[4] Burke’s 1884.

[5] Foster 1875 p 25.

[6] Foster 1875 pp 61, 402, 641.

[7] cf Foster 1875 p 186.

[8] Foster 1875 p 651.

[9] YATARS 6 p 293.

[10] Keen 1990 p 9.

[11] M J Harrison 2000 p 73.

[12] Jul 26 Westminster, Calendar p 182.

[13] Feb 24 Westminster, Calendar p 471.

[14] York Registry Wills Oct 1393, vol 1 f 69 l 4.

[15] Feb 4 Westminster, Calendar p 79.

[16] 1424 Easter York: Plea Rolls De Banco m 329d; Wrottesley 1905 p 318; The Genealogist vol 17 p 22; YAJ vol 10 1899 p 349. For the original Latin contact the Archivist of this website.

[17] Sources: Complete Peerage 1926 vol 5 pp 272ff; Poulson 1840 p 403. Primary documents not checked.

[18] Pollard 1990 p 283.

[19] Complete Peerage, 1926 vol 5 pp 267ff.

[20] Complete Peerage, 1926 vol 5 pp 282; M J Harrison 2000 p 73.

[21] Complete Peerage, 1926 vol 5 pp 281.

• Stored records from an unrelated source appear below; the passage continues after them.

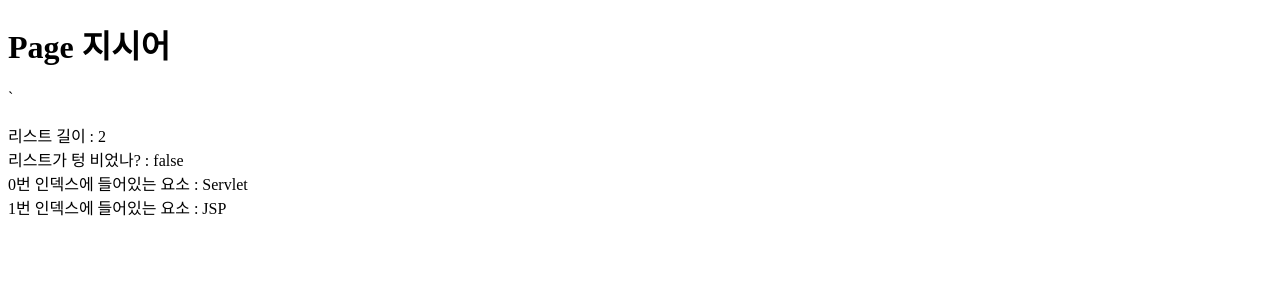
Repository: DonghwanSon1/StudyAndSubwayStore
Page: http://localhost/2_JSP/views/02_DirectivePage.jsp
The author's editor kept a copy of each file at every save. The page is drawn from the files as they stood at one save, then again after the next save.
The browser window is 1280 px wide. The pictures show the whole page.
The page is served by Tomcat 9.

Above is the page before, as saved 2022-06-02 06:44:40.

### 2_JSP/WebContent/views/02_DirectivePage.jsp
<%@ page language="java" contentType="text/html; charset=UTF-8"
    pageEncoding="UTF-8"%>
<%@ page import="java.util.ArrayList" %>
<!DOCTYPE html>
<html>
<head>
<meta charset="UTF-8">
<title>Page 지시어</title>
</head>
<body>

	<h1>Page 지시어</h1>

`	<%
		// ArrayList 사용
		ArrayList<String> list = new ArrayList<>();

		list.add("Servlet");
		list.add("JSP");

	%>


	<p>
		리스트 길이 : <%= list.size() %> <br>
		리스트가 텅 비었나? : <%= list.isEmpty() %> <br>
		0번 인덱스에 들어있는 요소 : <%= list.get(0) %> <br>
		1번 인덱스에 들어있는 요소 : <%= list.get(1) %> <br>

		<br>


	</p>





























</body>
</html>

After the next save:
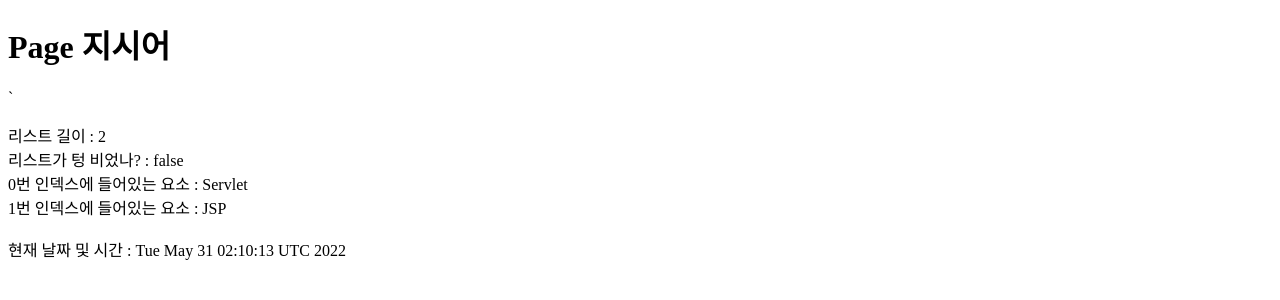
Saved 17 min 38 s later.
--- a/2_JSP/WebContent/views/02_DirectivePage.jsp
+++ b/2_JSP/WebContent/views/02_DirectivePage.jsp
@@ -1,6 +1,6 @@
 <%@ page language="java" contentType="text/html; charset=UTF-8"
     pageEncoding="UTF-8"%>
-<%@ page import="java.util.ArrayList" %>
+<%@ page import="java.util.ArrayList, java.util.Date" %>
 <!DOCTYPE html>
 <html>
 <head>
@@ -18,6 +18,8 @@
 		list.add("Servlet");
 		list.add("JSP");
 
+		Date today = new Date();
+
 	%>
 
 
@@ -28,6 +30,8 @@
 		1번 인덱스에 들어있는 요소 : <%= list.get(1) %> <br>
 
 		<br>
+
+		현재 날짜 및 시간 : <%= today %>
 
 
 	</p>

[22] Foster 1875 p 71.

[23] Pollard 1990 p 90.

[24] 1926 vol 5 p 286b.